Bicester Advertiser: Sir Tony Baldry: A great adventure as Banbury MP – now the challenge is to be quiet
Once a peacock, but now a feather duster.
That might be how Sir Tony Baldry’s wife sees him, but the House of Commons stalwart will take some time to settle into the quiet life.
The former MP for Banbury has described his 32-year-long career as MP for North Oxfordshire as “a great adventure”.
He officially stepped down from the role last Thursday when Parliament dissolved ahead of the General Election on May 7.
As MP, a post he has held continuously since 1983, he represented 90,000 people, two large towns and 50 villages. Speaking at the Whately Hall hotel, Banbury on Friday, he said: “It’s been enormous fun and a great privilege.
“The greatest challenge for me now will be being silent. Over three decades I have looked after a chunk of England and been concerned with everything happening in Banbury, Bicester and the surrounding villages.
“Now I have to hand that to my successor. It’s no longer for me to intervene or speak. As my wife kept saying, you might once have been a proud peacock – you’re now just a feather duster.”
Born in 1950, Sir Tony was educated at Leighton Park, a Quaker school in Reading.

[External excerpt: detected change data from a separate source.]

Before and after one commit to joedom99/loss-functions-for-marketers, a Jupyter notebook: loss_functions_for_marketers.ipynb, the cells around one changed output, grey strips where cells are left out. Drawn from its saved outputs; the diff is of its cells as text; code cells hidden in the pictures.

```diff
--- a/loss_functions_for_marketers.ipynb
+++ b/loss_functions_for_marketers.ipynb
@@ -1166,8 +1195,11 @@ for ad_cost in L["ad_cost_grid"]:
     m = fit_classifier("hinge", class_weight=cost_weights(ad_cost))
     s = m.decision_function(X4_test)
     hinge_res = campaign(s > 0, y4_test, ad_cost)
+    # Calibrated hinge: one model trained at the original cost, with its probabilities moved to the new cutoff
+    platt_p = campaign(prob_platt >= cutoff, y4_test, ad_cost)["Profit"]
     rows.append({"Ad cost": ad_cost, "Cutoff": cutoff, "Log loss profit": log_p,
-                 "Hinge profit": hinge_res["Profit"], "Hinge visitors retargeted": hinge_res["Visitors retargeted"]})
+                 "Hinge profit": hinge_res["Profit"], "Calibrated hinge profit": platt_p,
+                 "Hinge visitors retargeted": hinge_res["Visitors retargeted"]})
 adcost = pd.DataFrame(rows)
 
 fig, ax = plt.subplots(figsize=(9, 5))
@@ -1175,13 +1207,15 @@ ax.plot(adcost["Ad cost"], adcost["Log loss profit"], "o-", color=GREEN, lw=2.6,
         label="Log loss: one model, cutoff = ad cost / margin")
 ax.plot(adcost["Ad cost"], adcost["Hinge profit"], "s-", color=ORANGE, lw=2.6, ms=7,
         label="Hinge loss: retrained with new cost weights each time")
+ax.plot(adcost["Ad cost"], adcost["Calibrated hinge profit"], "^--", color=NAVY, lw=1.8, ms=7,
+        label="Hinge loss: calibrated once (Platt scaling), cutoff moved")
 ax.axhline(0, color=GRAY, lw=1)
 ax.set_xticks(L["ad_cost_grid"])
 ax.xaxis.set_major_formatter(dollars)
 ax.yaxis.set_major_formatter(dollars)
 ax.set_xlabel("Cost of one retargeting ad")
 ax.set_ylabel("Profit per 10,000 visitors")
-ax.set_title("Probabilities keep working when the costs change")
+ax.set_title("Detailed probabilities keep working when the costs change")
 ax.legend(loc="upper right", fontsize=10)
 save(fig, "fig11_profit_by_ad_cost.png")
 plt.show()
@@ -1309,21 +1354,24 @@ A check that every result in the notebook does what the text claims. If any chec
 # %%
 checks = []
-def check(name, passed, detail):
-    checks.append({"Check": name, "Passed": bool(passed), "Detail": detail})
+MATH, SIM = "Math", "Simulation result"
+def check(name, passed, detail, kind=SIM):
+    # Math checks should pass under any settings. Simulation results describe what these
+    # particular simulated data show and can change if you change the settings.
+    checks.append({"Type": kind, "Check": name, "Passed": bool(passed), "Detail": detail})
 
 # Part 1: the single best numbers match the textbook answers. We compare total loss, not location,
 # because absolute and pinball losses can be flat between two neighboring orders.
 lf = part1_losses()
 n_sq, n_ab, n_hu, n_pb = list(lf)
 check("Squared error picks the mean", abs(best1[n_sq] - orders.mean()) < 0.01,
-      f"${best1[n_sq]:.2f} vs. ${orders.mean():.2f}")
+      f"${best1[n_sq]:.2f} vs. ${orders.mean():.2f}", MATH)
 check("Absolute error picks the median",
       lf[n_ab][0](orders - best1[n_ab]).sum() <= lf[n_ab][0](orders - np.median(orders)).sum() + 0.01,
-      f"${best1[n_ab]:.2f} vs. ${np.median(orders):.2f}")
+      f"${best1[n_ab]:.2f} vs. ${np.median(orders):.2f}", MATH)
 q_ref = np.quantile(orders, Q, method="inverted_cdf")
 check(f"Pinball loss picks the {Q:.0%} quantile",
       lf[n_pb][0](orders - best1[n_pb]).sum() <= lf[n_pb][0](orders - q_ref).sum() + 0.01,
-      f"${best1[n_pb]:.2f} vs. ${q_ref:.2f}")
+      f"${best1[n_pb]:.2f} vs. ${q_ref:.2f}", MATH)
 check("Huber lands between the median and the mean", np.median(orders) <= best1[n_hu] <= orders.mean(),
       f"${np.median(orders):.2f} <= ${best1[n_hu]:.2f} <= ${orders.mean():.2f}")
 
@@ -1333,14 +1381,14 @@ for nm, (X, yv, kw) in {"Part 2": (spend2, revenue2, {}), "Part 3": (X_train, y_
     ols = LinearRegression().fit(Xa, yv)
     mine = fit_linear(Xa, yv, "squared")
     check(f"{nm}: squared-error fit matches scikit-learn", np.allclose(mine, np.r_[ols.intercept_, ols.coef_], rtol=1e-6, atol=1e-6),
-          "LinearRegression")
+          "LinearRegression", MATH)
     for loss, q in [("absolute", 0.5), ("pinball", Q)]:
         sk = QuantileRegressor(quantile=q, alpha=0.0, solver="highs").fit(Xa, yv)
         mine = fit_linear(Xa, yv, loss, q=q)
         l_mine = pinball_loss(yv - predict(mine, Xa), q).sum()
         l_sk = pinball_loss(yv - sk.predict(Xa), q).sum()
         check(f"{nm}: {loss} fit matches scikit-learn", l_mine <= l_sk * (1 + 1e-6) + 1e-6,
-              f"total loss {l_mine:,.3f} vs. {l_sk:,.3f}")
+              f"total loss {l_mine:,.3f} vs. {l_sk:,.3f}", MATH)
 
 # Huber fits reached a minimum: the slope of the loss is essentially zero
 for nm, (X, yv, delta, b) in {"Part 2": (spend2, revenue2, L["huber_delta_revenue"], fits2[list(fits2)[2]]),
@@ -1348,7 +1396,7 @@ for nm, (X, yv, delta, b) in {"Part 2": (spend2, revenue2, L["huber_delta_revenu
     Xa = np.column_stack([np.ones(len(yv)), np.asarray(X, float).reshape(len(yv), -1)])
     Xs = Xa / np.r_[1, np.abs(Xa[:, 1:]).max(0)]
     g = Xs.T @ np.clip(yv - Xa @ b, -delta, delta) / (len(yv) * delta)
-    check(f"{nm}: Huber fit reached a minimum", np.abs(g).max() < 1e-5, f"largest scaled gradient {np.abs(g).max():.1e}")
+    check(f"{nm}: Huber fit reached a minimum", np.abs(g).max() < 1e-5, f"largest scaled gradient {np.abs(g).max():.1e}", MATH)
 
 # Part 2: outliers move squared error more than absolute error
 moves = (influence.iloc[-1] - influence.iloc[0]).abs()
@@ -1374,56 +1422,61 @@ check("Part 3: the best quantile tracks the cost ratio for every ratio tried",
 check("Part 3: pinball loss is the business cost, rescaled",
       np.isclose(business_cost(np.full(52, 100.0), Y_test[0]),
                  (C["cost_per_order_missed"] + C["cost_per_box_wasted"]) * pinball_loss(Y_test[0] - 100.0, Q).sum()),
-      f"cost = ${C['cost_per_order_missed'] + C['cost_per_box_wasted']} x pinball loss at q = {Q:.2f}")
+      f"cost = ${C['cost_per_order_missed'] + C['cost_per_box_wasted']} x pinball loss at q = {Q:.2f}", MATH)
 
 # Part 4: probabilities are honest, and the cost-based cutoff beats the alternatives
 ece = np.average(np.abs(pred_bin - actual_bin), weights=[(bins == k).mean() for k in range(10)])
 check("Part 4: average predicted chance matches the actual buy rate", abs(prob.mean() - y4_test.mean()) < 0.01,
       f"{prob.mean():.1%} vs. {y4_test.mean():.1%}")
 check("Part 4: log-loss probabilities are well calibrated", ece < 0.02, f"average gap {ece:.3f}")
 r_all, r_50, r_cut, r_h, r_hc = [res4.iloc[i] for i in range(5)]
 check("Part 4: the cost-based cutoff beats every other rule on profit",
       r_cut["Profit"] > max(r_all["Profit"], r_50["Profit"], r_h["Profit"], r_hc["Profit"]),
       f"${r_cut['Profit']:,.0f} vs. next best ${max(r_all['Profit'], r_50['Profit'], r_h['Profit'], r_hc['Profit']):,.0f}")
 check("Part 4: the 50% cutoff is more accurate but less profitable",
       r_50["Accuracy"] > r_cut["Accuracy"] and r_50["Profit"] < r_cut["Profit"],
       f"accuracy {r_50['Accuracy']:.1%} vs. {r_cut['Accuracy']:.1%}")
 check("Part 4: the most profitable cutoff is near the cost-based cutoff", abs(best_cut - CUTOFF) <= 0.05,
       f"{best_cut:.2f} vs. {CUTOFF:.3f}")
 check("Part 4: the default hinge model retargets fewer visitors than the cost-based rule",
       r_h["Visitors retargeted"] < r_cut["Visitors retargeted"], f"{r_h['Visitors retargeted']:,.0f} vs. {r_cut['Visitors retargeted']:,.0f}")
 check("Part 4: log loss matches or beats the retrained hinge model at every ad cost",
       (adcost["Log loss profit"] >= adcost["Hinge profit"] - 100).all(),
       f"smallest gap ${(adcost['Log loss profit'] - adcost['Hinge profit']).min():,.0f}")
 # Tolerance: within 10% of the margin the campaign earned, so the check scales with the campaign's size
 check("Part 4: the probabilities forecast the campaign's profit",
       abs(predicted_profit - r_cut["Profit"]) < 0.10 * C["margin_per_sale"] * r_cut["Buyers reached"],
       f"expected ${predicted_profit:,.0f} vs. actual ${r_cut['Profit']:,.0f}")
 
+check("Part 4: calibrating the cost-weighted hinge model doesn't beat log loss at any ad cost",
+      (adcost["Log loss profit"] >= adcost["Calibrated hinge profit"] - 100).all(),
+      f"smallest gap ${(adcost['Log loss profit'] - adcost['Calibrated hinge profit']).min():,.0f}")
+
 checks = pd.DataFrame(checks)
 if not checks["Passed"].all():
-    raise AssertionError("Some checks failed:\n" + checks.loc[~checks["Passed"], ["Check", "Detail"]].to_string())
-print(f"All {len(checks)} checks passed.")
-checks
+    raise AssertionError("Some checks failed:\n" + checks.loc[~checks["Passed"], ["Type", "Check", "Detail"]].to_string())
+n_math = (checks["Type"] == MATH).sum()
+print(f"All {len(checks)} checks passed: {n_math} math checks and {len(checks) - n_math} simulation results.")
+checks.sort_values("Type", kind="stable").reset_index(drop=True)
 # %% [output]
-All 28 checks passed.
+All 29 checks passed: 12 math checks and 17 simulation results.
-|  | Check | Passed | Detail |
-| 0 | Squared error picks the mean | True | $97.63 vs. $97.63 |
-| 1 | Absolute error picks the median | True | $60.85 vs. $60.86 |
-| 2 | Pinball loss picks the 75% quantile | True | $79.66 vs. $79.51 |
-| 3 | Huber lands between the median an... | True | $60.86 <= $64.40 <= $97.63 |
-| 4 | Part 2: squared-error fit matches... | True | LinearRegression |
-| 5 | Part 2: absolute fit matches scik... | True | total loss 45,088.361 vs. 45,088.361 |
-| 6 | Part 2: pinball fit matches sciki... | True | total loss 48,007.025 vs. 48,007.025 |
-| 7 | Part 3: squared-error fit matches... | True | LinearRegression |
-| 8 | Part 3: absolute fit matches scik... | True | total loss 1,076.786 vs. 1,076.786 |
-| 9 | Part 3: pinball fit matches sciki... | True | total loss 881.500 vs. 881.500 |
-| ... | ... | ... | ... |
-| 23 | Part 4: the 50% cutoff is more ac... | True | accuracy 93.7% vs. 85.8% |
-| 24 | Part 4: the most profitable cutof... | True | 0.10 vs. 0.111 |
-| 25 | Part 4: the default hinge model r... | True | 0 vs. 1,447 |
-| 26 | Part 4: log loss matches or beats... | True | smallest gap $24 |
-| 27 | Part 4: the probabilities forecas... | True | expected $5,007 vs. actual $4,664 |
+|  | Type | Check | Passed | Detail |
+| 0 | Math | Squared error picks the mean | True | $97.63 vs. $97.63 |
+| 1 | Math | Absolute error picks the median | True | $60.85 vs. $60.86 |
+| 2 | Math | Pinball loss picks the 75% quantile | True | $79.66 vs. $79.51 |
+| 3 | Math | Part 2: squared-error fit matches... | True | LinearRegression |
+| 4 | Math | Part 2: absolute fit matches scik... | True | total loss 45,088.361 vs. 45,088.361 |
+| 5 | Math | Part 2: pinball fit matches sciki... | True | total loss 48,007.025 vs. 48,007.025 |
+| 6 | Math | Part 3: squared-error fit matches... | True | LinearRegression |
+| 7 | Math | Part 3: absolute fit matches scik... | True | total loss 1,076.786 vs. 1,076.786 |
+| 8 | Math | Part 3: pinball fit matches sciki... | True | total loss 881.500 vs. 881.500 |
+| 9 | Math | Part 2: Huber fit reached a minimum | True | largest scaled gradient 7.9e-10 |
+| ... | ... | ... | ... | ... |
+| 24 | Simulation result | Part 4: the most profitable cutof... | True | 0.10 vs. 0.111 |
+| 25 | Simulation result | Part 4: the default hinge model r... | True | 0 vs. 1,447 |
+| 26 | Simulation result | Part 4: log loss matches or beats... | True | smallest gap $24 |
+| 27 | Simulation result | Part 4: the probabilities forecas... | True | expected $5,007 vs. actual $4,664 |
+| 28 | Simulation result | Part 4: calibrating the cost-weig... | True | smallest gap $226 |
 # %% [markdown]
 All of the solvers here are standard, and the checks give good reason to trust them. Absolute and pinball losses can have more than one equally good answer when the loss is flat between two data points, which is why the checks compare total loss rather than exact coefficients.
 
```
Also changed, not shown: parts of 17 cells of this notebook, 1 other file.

He studied law at the University of Sussex before beginning his political career in the May 1974 General Election, as personal assistant to then-Chief Secretary of the Treasury Maurice MacMillan.
By the time a hung parliament triggered a second election in October, he was aide to Margaret Thatcher.
He said: “She was very professional. You had to get absolutely everything right, every quote, every statistic. But she was also incredibly kind.”
As leader of the opposition, Thatcher entrusted her 24-year-old assistant to be the link between herself and the Britain in Europe Campaign, and the “Yes” Campaign for the 1975 EU referendum.
He said: “It was an amazing privilege. At the time, with the arrogance of youth, I didn’t realise how daunting it was.”
Sir Tony first stood for election in 1979 in the Labour safe seat of Thurrock before being selected as a candidate for Banbury in 1981 and winning the seat in the 1983 election.
He was made a minister in the Department of Energy in 1990 and helped John Wakeham privatise the electricity industry.
At the time his son Edward, now 31, burst into tears at school.
Sir Tony said: “He told teachers: ‘The Queen has made Daddy responsible for all the electricity in the country and Mummy says he can’t even change a lightbulb.’”
Later Sir Tony moved to the Department for the Environment and in 1995 was promoted to Minister of State at the Ministry of Agriculture, Fisheries and Food.
In 2012 he was knighted in the Queen’s Birthday Honours list for services to political and public life.
Closer to home, Sir Tony championed causes like the Keep the Horton General campaign. Oxfordshire Clinical Commissioning Group has now guaranteed the hospital’s survival.
He said: “It’s the most significant campaign during my time as MP. The Horton has an A&E department, consultant-led maternity and children’s services. There are many nearby towns that don’t have any of those.”
Overall, he said, North Oxfordshire is thriving, with the once “slightly scruffy” Banbury now boasting one of the lowest unemployment rates in the country and Bicester redeveloped with the ‘market town’ feel retained.
He believes the new issue will be how to retain the Cherwell countryside and accommodate an increasing population.
Despite the recent rise of smaller parties, Sir Tony was unconvinced any real change to parliament’s make-up would take place this May.
He said: “It will end up as a straightforward race between Cameron and Miliband. People vote for parties such as UKIP or the Greens between elections but I think we’ll see those votes dissipating.
“I am wholly confident David Cameron will be PM after the election.”
He added that he was certain his successor as Conservative candidate for the area Victoria Prentis would be “outstanding”, but it would be surreal not to see his own name on the ballot paper.
Sir Tony plans to remain in Bloxham with wife Pippa, and continue as a practising barrister in London. He has been volunteering with the Royal Voluntary Service and will shortly become a patron of Katharine House Hospice in Banbury.
He said: “I’ll have quite a bit of spare time now. I think my life will be just as active, but with different things.”
Grown-up children Ed, who lives in Bristol, and Honor, 29, in Leeds, are both creative souls working as an illustrator and in digital marketing respectively, he said.
Neither expressed any desire to follow in their father’s footsteps, but took his achievements in their stride. Sir Tony recalled that when he was knighted in 2012, they renamed him Sir Cumference Hippo.
Sir Tony said: “Ed did a spoof coat of arms, featuring a hippo and the motto ‘Circum et Felix’ – round and happy. I’m quite happy with that as a motto.”